(Code change snippets)
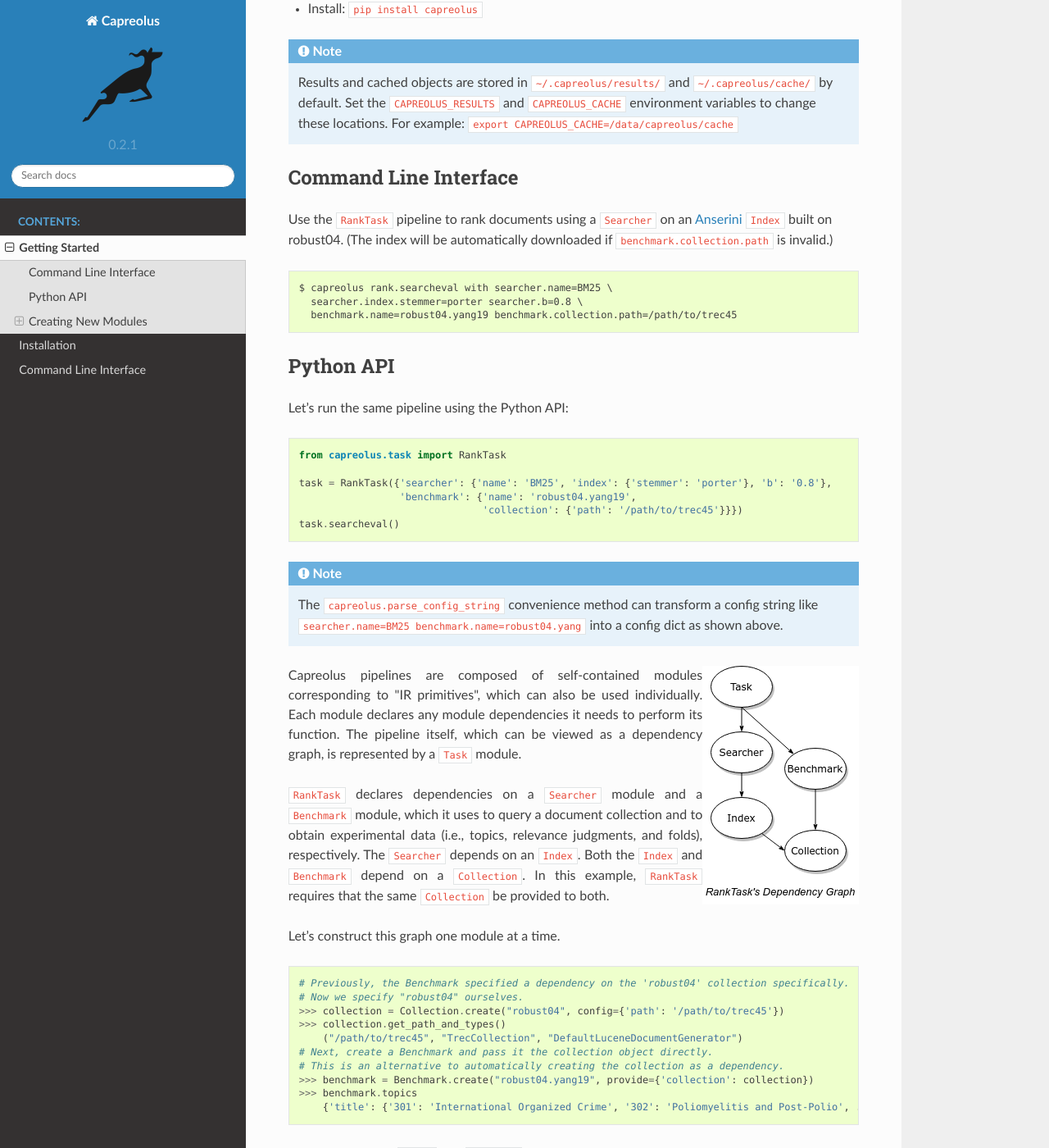
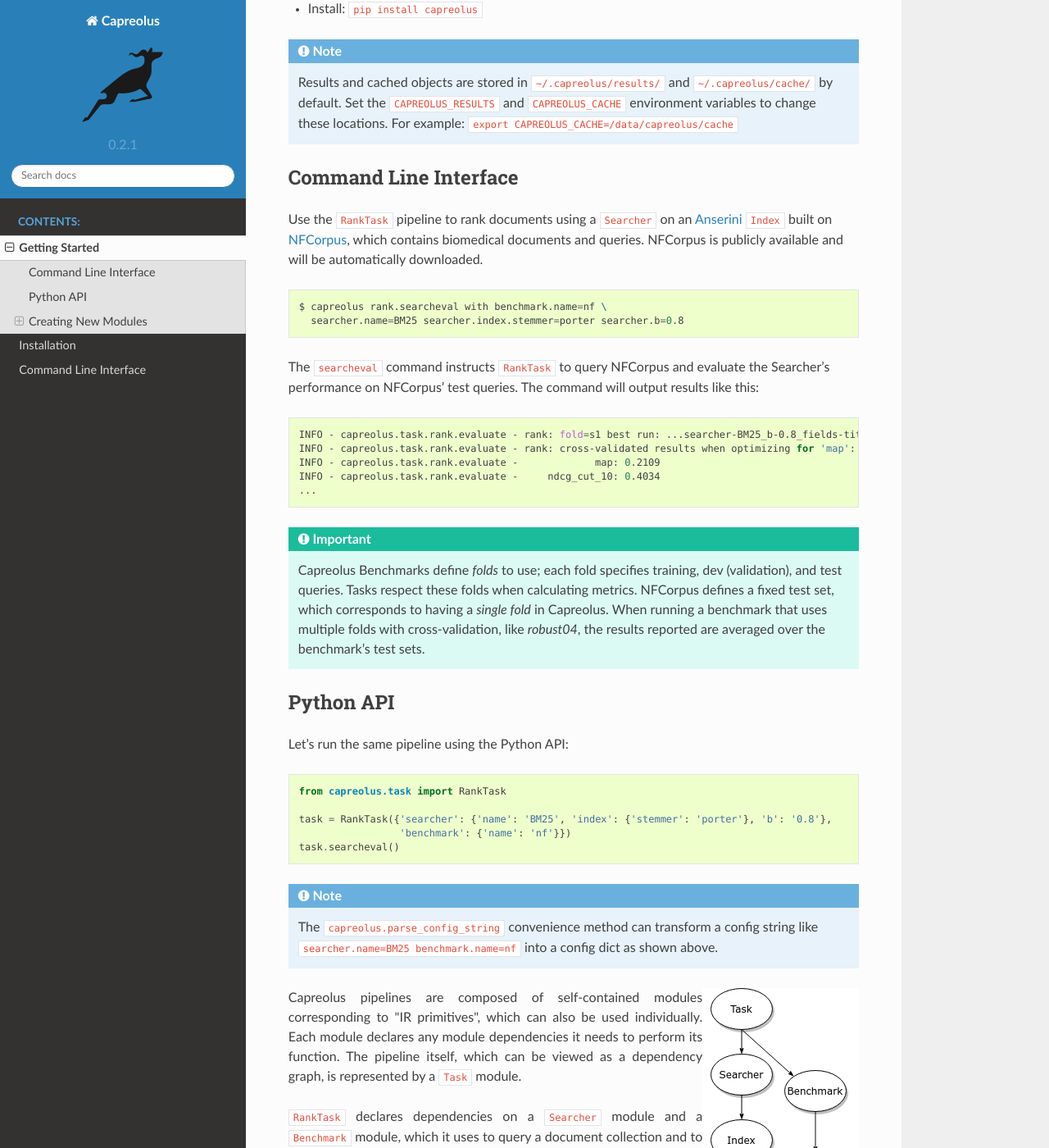
Before and after one commit to capreolus-ir/capreolus, a Sphinx documentation site: the page built from docs/quick.md, in a window 1280 px wide and 1400 px high, scrolled down 210 px. Shown: the whole window at 82% size. Built offline with Sphinx 7.4.7 and the Read the Docs theme 2.0.0, drawn with Linux system fonts in a browser that asks for light colours; some of the changed text lies outside the part shown.

Commit message:
quick start updates

````diff
--- a/docs/quick.md
+++ b/docs/quick.md
@@ -9,11 +9,27 @@
 
 ## Command Line Interface
 
-Use the `RankTask` pipeline to rank documents using a `Searcher` on an [Anserini](https://anserini.io) `Index` built on robust04. (The index will be automatically downloaded if `benchmark.collection.path` is invalid.)
+Use the `RankTask` pipeline to rank documents using a `Searcher` on an [Anserini](https://anserini.io) `Index` built on [NFCorpus](https://www.cl.uni-heidelberg.de/statnlpgroup/nfcorpus/), which contains biomedical documents and queries. NFCorpus is publicly available and will be automatically downloaded.
+
+```bash
+$ capreolus rank.searcheval with benchmark.name=nf \
+  searcher.name=BM25 searcher.index.stemmer=porter searcher.b=0.8
 ```
-$ capreolus rank.searcheval with searcher.name=BM25 \
-  searcher.index.stemmer=porter searcher.b=0.8 \
-  benchmark.name=robust04.yang19 benchmark.collection.path=/path/to/trec45
+
+The `searcheval` command instructs `RankTask` to query NFCorpus and evaluate the Searcher's performance on NFCorpus' test queries. The command will output results like this:
+```bash
+INFO - capreolus.task.rank.evaluate - rank: fold=s1 best run: ...searcher-BM25_b-0.8_fields-title_hits-1000_k1-0.9/task-rank_filter-False/searcher
+INFO - capreolus.task.rank.evaluate - rank: cross-validated results when optimizing for 'map':
+INFO - capreolus.task.rank.evaluate -             map: 0.2109
+INFO - capreolus.task.rank.evaluate -     ndcg_cut_10: 0.4034
+...
+```
+
+```eval_rst
+.. important:: Capreolus Benchmarks define *folds* to use; each fold specifies training, dev (validation), and test queries.
+          Tasks respect these folds when calculating metrics.
+          NFCorpus defines a fixed test set, which corresponds to having a *single fold* in Capreolus.
+          When running a benchmark that uses multiple folds with cross-validation, like *robust04*, the results reported are averaged over the benchmark's test sets.
 ```
 
 ## Python API
@@ -23,13 +39,12 @@
 from capreolus.task import RankTask
 
 task = RankTask({'searcher': {'name': 'BM25', 'index': {'stemmer': 'porter'}, 'b': '0.8'},
-                 'benchmark': {'name': 'robust04.yang19',
-                               'collection': {'path': '/path/to/trec45'}}})
+                 'benchmark': {'name': 'nf'}})
 task.searcheval()
 ```
 
 ```eval_rst
-.. note:: The ``capreolus.parse_config_string`` convenience method can transform a config string like ``searcher.name=BM25 benchmark.name=robust04.yang`` into a config dict as shown above.
+.. note:: The ``capreolus.parse_config_string`` convenience method can transform a config string like ``searcher.name=BM25 benchmark.name=nf`` into a config dict as shown above.
 ```
 
 <img style="float: right" src="_static/ranktask.png">
@@ -43,29 +58,35 @@
 <code class="docutils literal notranslate"><span class="pre">RankTask</span></code> declares dependencies on a <code class="docutils literal notranslate"><span class="pre">Searcher</span></code> module and a <code class="docutils literal notranslate"><span class="pre">Benchmark</span></code> module, which it uses to query a document collection and to obtain experimental data (i.e., topics, relevance judgments, and folds), respectively. The <code class="docutils literal notranslate"><span class="pre">Searcher</span></code> depends on an <code class="docutils literal notranslate"><span class="pre">Index</span></code>. Both the <code class="docutils literal notranslate"><span class="pre">Index</span></code> and <code class="docutils literal notranslate"><span class="pre">Benchmark</span></code> depend on a <code class="docutils literal notranslate"><span class="pre">Collection</span></code>. In this example, <code class="docutils literal notranslate"><span class="pre">RankTask</span></code> requires that the same <code class="docutils literal notranslate"><span class="pre">Collection</span></code> be provided to both.
 </p>
 
+```python
+from capreolus import Benchmark, Collection, Index, Searcher
+```
+
 Let's construct this graph one module at a time.
 ```python
-# Previously, the Benchmark specified a dependency on the 'robust04' collection specifically.
-# Now we specify "robust04" ourselves.
->>> collection = Collection.create("robust04", config={'path': '/path/to/trec45'})
+# Previously, the Benchmark specified a dependency on the 'nf' collection specifically.
+# Now we create this Collection directly.
+>>> collection = Collection.create("nf")
 >>> collection.get_path_and_types()
-    ("/path/to/trec45", "TrecCollection", "DefaultLuceneDocumentGenerator")
+    ("/path/to/collection-nf/documents", "TrecCollection", "DefaultLuceneDocumentGenerator")
 # Next, create a Benchmark and pass it the collection object directly.
 # This is an alternative to automatically creating the collection as a dependency.
->>> benchmark = Benchmark.create("robust04.yang19", provide={'collection': collection})
->>> benchmark.topics
-    {'title': {'301': 'International Organized Crime', '302': 'Poliomyelitis and Post-Polio', ... }
+>>> benchmark = Benchmark.create("nf", provide={'collection': collection})
+>>> benchmark.topics["title"]
+    {'56': 'foods for glaucoma', '68': 'what is actually in chicken nuggets', ... }
 ```
 
 Next, we can build `Index` and `Searcher`. These module types do more than just pointing to data.
 ```python
 >>> index = Index.create("anserini", {"stemmer": "porter"}, provide={"collection": collection})
 >>> index.create_index()  # returns immediately if the index already exists
->>> index.get_df("organized")
+#TODO UPDATE
+>>> index.get_df("foods")
 0
->>> index.get_df("organiz")
-3048
+>>> index.get_df("food")
+2822
 # Next, a Searcher to query the index
+#TODO UPDATE
 >>> searcher = Searcher.create("BM25", {"hits": 3}, provide={"index": index})
 >>> searcher.query("organized")
 OrderedDict([('FBIS4-2046', 4.867800235748291),
@@ -90,9 +111,9 @@
 Capreolus modules implement the Capreolus module API plus an API specific to the module type.
 The module API consists of four attributes:
 - `module_type`: a string indicating the module's type, like "index" or "benchmark"
-- `module_name`: a string indicating the module's name, like "anserini" or "robust04.yang19"
+- `module_name`: a string indicating the module's name, like "anserini" or "nf"
 - `config_spec`: a list of `ConfigOption` objects, for example, `ConfigOption("stemmer", default_value="none", description="stemmer to use")`
-- `dependencies` a list of `Dependency` objects; for example, `Dependency(key="collection", module="collection", name="robust04")`
+- `dependencies` a list of `Dependency` objects; for example, `Dependency(key="collection", module="collection", name="nf")`
 
 When the module is created, any dependencies that are not explicitly passed with `provide={key: object}` are automatically created. The module's config options in `config_spec` and those of its dependencies are exposed as Capreolus configuration options.
 
````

Exercise requirements: In the records above, find every line with the word "porter" and copy it.

Solved problem:
+  searcher.name=BM25 searcher.index.stemmer=porter searcher.b=0.8
-  searcher.index.stemmer=porter searcher.b=0.8 \
 task = RankTask({'searcher': {'name': 'BM25', 'index': {'stemmer': 'porter'}, 'b': '0.8'},
 >>> index = Index.create("anserini", {"stemmer": "porter"}, provide={"collection": collection})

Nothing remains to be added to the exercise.